Work request -
If an entry includes an image, drop the image and copy the rest verbatim.

Task material -
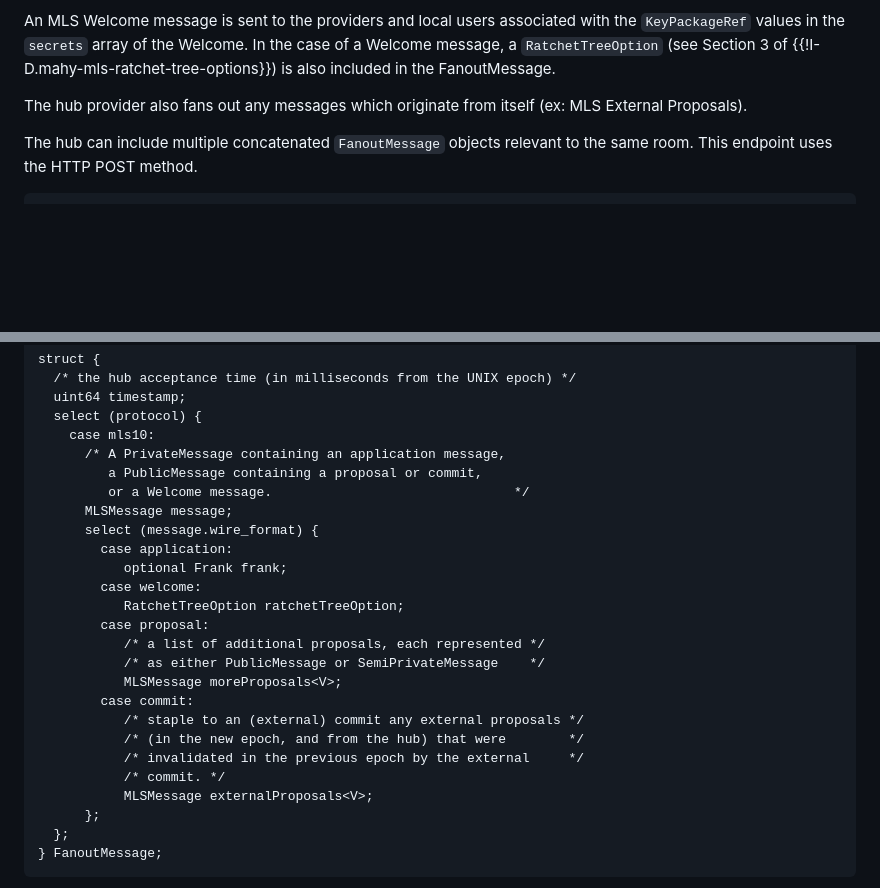
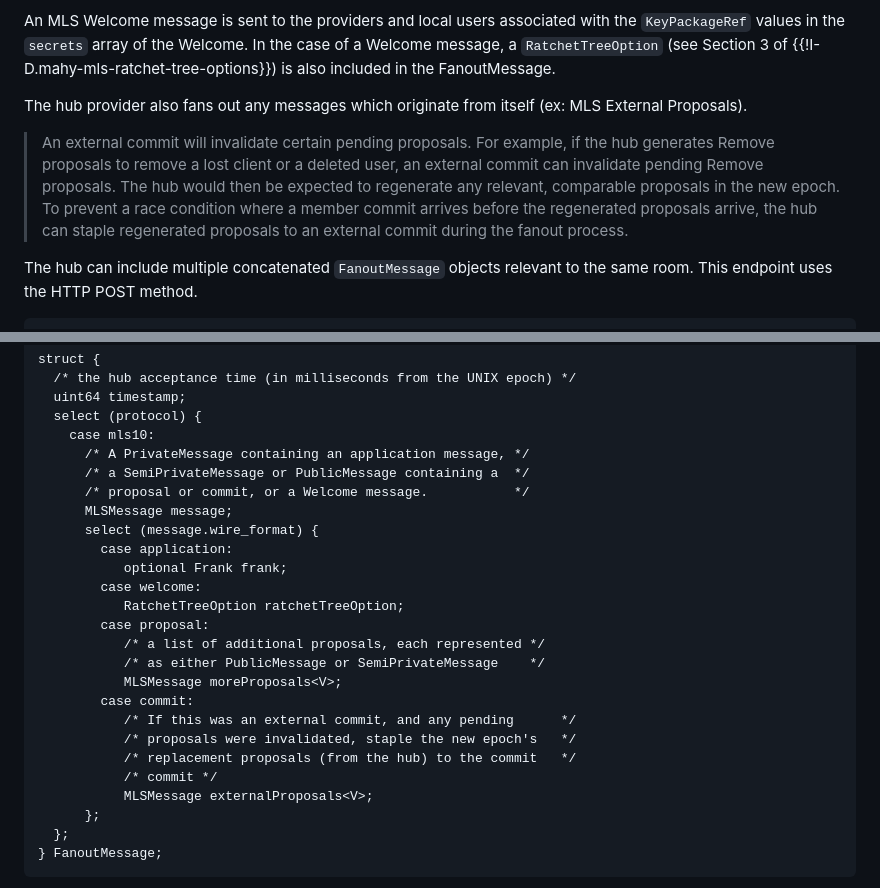
Before and after one commit to ietf-wg-mimi/mimi-protocol, a Markdown page: draft-ietf-mimi-protocol.md, 2 parts joined by grey strips. GitHub-like rendering; blank space fills up the shorter version.

Commit message:
Add prose explaining why stapled externalProposals are useful; include mention of SemiPrivateMessage in fanout struct comments

```diff
--- a/draft-ietf-mimi-protocol.md
+++ b/draft-ietf-mimi-protocol.md
@@ -1308,6 +1308,14 @@ in the FanoutMessage.
 The hub provider also fans out any messages which originate from itself (ex: MLS
 External Proposals).
 
+> An external commit will invalidate certain pending proposals. For example, if
+> the hub generates Remove proposals to remove a lost client or a deleted user,
+> an external commit can invalidate pending Remove proposals. The hub would then
+> be expected to regenerate any relevant, comparable proposals in the new epoch.
+> To prevent a race condition where a member commit arrives before the
+> regenerated proposals arrive, the hub can staple regenerated proposals to an
+> external commit during the fanout process.
+
 The hub can include multiple concatenated `FanoutMessage` objects relevant to
 the same room. This endpoint uses the HTTP POST method.
 
@@ -1326,9 +1334,9 @@ struct {
   uint64 timestamp;
   select (protocol) {
     case mls10:
-      /* A PrivateMessage containing an application message,
-         a PublicMessage containing a proposal or commit,
-         or a Welcome message.                               */
+      /* A PrivateMessage containing an application message, */
+      /* a SemiPrivateMessage or PublicMessage containing a  */
+      /* proposal or commit, or a Welcome message.           */
       MLSMessage message;
       select (message.wire_format) {
         case application:
@@ -1340,10 +1348,10 @@ struct {
            /* as either PublicMessage or SemiPrivateMessage    */
            MLSMessage moreProposals<V>;
         case commit:
-           /* staple to an (external) commit any external proposals */
-           /* (in the new epoch, and from the hub) that were        */
-           /* invalidated in the previous epoch by the external     */
-           /* commit. */
+           /* If this was an external commit, and any pending      */
+           /* proposals were invalidated, staple the new epoch's   */
+           /* replacement proposals (from the hub) to the commit   */
+           /* commit */
            MLSMessage externalProposals<V>;
       };
   };
```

Completed task -
Before and after one commit to ietf-wg-mimi/mimi-protocol, a Markdown page: draft-ietf-mimi-protocol.md, 2 parts joined by grey strips. GitHub-like rendering; blank space fills up the shorter version.

Commit message:
Add prose explaining why stapled externalProposals are useful; include mention of SemiPrivateMessage in fanout struct comments

```diff
--- a/draft-ietf-mimi-protocol.md
+++ b/draft-ietf-mimi-protocol.md
@@ -1308,6 +1308,14 @@ in the FanoutMessage.
 The hub provider also fans out any messages which originate from itself (ex: MLS
 External Proposals).
 
+> An external commit will invalidate certain pending proposals. For example, if
+> the hub generates Remove proposals to remove a lost client or a deleted user,
+> an external commit can invalidate pending Remove proposals. The hub would then
+> be expected to regenerate any relevant, comparable proposals in the new epoch.
+> To prevent a race condition where a member commit arrives before the
+> regenerated proposals arrive, the hub can staple regenerated proposals to an
+> external commit during the fanout process.
+
 The hub can include multiple concatenated `FanoutMessage` objects relevant to
 the same room. This endpoint uses the HTTP POST method.
 
@@ -1326,9 +1334,9 @@ struct {
   uint64 timestamp;
   select (protocol) {
     case mls10:
-      /* A PrivateMessage containing an application message,
-         a PublicMessage containing a proposal or commit,
-         or a Welcome message.                               */
+      /* A PrivateMessage containing an application message, */
+      /* a SemiPrivateMessage or PublicMessage containing a  */
+      /* proposal or commit, or a Welcome message.           */
       MLSMessage message;
       select (message.wire_format) {
         case application:
@@ -1340,10 +1348,10 @@ struct {
            /* as either PublicMessage or SemiPrivateMessage    */
            MLSMessage moreProposals<V>;
         case commit:
-           /* staple to an (external) commit any external proposals */
-           /* (in the new epoch, and from the hub) that were        */
-           /* invalidated in the previous epoch by the external     */
-           /* commit. */
+           /* If this was an external commit, and any pending      */
+           /* proposals were invalidated, staple the new epoch's   */
+           /* replacement proposals (from the hub) to the commit   */
+           /* commit */
            MLSMessage externalProposals<V>;
       };
   };
```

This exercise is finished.